Pinot Noir is grown in cooler climates and the most famous (and original) region is Burgundy, France where Pinot Noir is the only grape variety allowed to be produced.
When it comes to matching red wine Pinot Noir with foods, it all depends on the style of the wine. The fresh fruity Pinot Noirs are ideal with light cheeses and various aperitifs. Intense fruit reds with ripe tannins go well with game dishes, while elegant Pinot Noir wines can provide a delicious endeavor when consumed with veal, pork or salmon. The red wine Pinot Noir is regarded as the most seductive and sensual wine, featuring exotic, perfumed, spicy, inviting and fresh fruity aromas.
The origin of Pinot Noir is Burgundy’s Cote d’Or. That’s where the Pinot Noir grape has been cultivated for a thousands of years, but today, it is grown and recognized for its quality all over the world. The most successful winemakers in Australia and America try to match the quality of the one produced in the Burgundy region. For example, Carneros, California features a cool-climate and is perfect for Pinot Noir grape. Same is true for the Russian River Valley.

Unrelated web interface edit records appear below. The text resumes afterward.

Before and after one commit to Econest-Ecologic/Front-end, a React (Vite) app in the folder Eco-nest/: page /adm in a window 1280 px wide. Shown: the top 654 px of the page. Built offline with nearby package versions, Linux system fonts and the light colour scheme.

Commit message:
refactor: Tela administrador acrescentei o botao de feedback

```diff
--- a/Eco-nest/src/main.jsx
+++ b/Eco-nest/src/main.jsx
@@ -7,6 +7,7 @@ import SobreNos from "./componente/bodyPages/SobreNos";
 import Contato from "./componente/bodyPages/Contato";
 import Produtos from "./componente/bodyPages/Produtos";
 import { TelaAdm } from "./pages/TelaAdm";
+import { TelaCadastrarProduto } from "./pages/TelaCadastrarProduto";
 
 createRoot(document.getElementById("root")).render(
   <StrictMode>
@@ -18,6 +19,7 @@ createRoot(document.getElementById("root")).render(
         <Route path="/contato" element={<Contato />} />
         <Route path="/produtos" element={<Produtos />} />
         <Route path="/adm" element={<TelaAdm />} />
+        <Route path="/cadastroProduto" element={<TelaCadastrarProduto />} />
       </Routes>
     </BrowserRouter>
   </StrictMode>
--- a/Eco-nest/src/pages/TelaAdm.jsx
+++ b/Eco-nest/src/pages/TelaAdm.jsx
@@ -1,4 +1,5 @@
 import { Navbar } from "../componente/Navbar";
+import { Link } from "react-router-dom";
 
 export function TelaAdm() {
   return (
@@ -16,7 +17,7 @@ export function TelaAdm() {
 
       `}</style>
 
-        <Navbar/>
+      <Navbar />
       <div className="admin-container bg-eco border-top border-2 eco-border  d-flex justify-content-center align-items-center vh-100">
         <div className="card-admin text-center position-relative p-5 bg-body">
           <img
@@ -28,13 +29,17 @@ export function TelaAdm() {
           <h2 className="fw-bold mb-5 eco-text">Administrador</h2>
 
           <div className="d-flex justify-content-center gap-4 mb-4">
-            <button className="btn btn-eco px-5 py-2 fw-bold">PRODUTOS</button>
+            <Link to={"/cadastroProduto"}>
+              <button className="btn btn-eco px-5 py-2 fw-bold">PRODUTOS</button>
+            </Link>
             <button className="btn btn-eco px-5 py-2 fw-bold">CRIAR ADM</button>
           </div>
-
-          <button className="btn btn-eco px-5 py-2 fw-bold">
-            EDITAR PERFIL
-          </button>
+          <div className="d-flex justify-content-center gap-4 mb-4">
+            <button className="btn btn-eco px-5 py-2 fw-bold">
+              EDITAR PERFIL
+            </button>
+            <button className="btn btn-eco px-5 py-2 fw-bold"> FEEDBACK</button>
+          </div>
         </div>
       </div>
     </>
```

In Australia, Yarra Valley, Macedon Ranges, Adelade Hills and Geelong are all famous Pinot Noir wine growing regions and have earned a world-wide recognition for the quality.
The red wine Pinot Noir is experiencing a golden age, although the grape is known for its difficulty. The Pinot Noir grape is ripens late, is prone to rot, has a thin skin and can easily get damaged by improper or rough handling either in the vineyard or winery. Being such a difficult grape to grow, why do wine-growers and wine-makers continue producing Pinot Noirs? Simple/ It is one of the best grape varieties.